Germany’s Hanseatic Energy Hub has given the go-ahead for its long-planned €1bn ($1.08bn) onshore LNG terminal that will be developed as an ammonia-ready facility.

The private consortium comprising Partners Group, Enagas, Dow and the Buss Group said it had taken a final investment decision on the terminal capable of handling 13.3bn cbm of natural gas per year after securing financing.

Tecnicas Reunidas and its partners, FCC and Enka, have been signed up to build what the consortium is dubbing a “future-flexible energy hub” in the Stade industrial park. A groundbreaking ceremony is planned in the coming weeks.

Enagas is acting technical manager for the construction and will later take on the operation of the terminal. As a result, the Spanish energy company is increasing its shareholding from 10% to 15%.

Former Provnav managing director Jan Themlitz becomes chief executive of Hanseatic Energy Hub.

The terminal, which has been in the planning and approvals stage for six years, is due to be in operation from 2027.

The partners said Germany’s first land-based gas import terminal will initially start as an import facility for LNG, liquefied biomethane and synthetic natural gas.

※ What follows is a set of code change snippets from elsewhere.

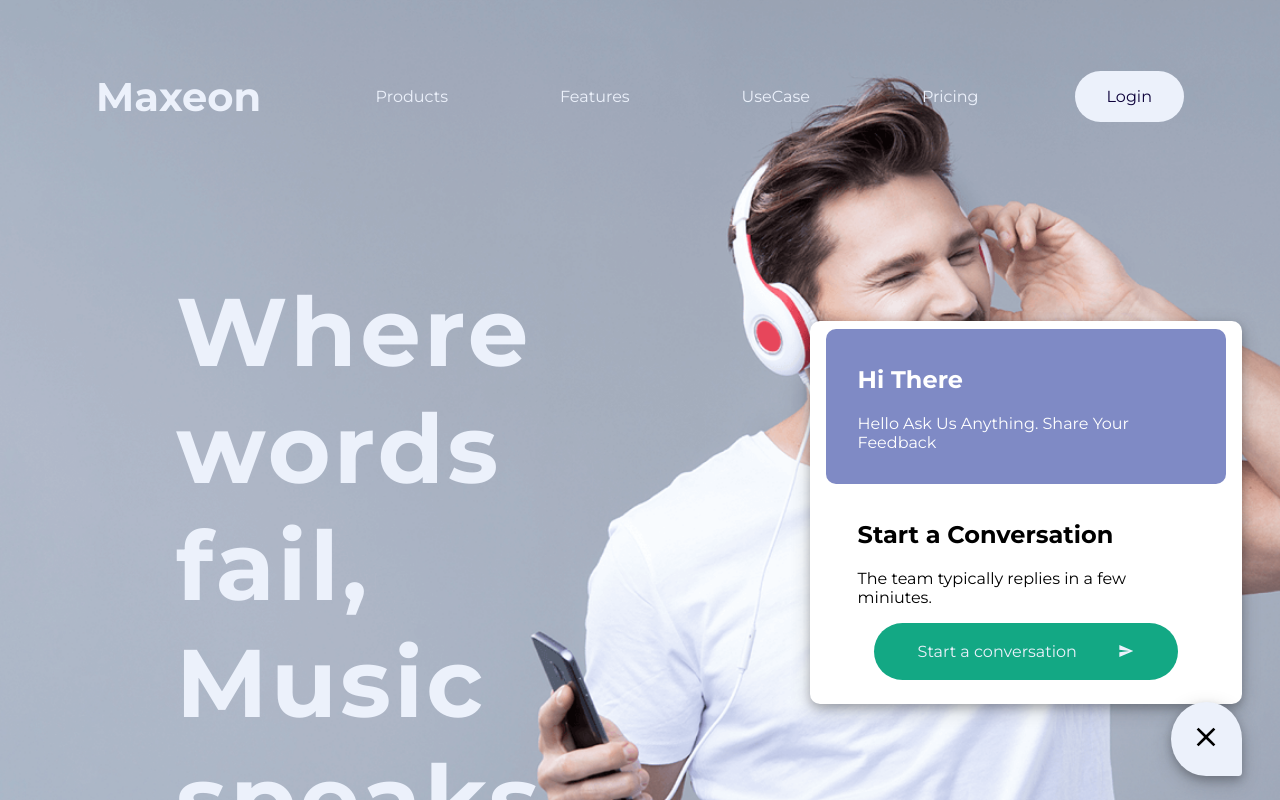
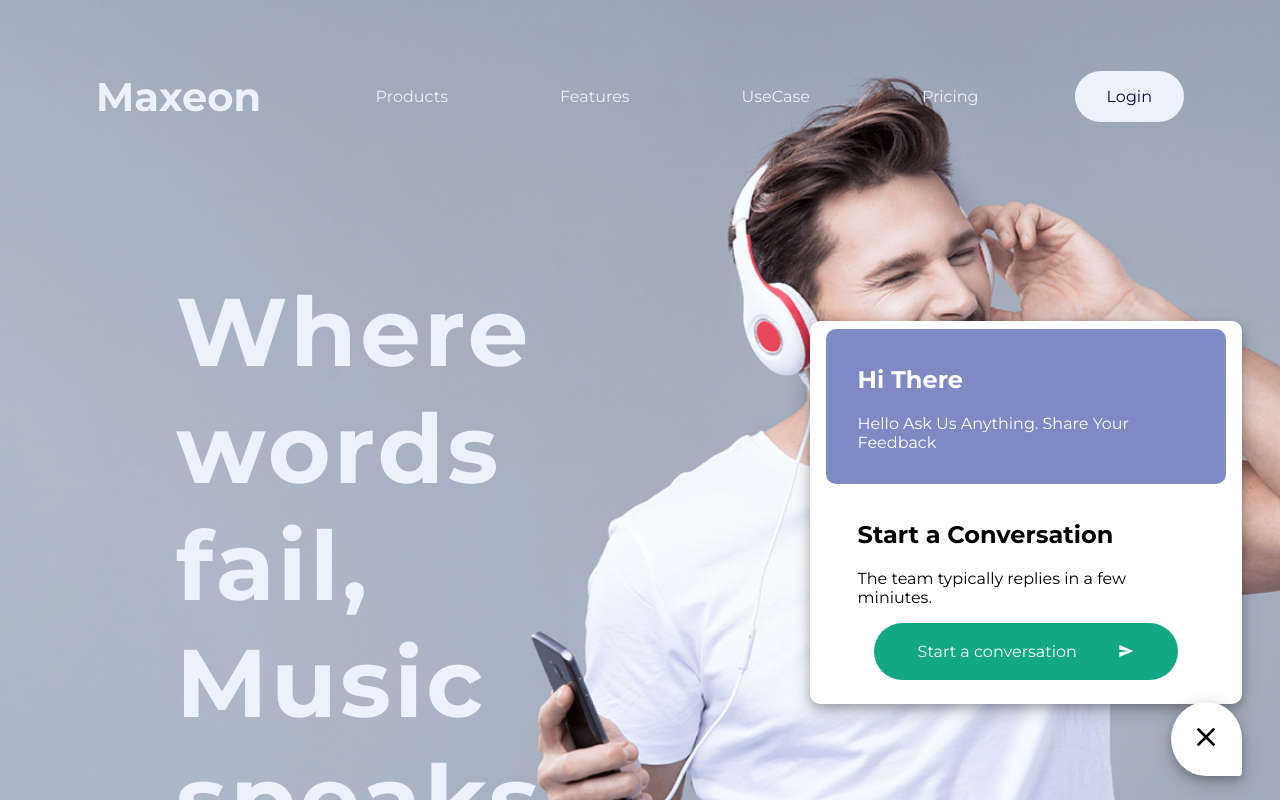
Before and after one commit to xenomech/Chat_ui, a React (Create React App) app: page / in a window 1280 px wide. Both pictures are taken after a click on the element 1206 px from the left and 738 px from the top of the page. Shown: the top 800 px of the page. Built offline with nearby package versions, Linux system fonts and the light colour scheme.

Commit message:
🐛  fixes

```diff
--- a/src/components/Chat/chat.css
+++ b/src/components/Chat/chat.css
@@ -1,7 +1,7 @@
 /* --------------------------------Chat--------------------- */
 
 .chat-icon {
-  background-color: #ecf1fb;
+  background-color: white;
   padding: 1.2rem;
   position: absolute;
   right: 3%;
@@ -83,7 +83,7 @@
   display: flex;
   justify-content: space-evenly;
   font-size: 1rem;
-  color: #ecf1fb;
+  color: white;
   align-items: center;
   padding: 0.2rem;
   border-radius: 50px;
```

Later they anticipate it will also be used to ship in ammonia as a CO2-neutral, hydrogen-based energy source.

The 174,000-cbm floating storage and regasification unit Energos Force (built 2021) arrived at the Stade site this month to start LNG imports.

Hanseatic Energy Hub said that when the land-based facility goes into operation the FSRU, which the federal government charters, will leave the site.

European energy suppliers EnBW, SEFE and CEZ have booked 90% of the long-term capacity, with the rest reserved for short-term bookings.

The long-term contracts include the option to later switch to climate-neutral, hydrogen-based energy sources, the company said.

Partners Group managing director Carsten Konig said: “As an LNG terminal at a strategic location, HEH will play an important role in securing energy supplies and supporting the energy transition in Germany and Europe.”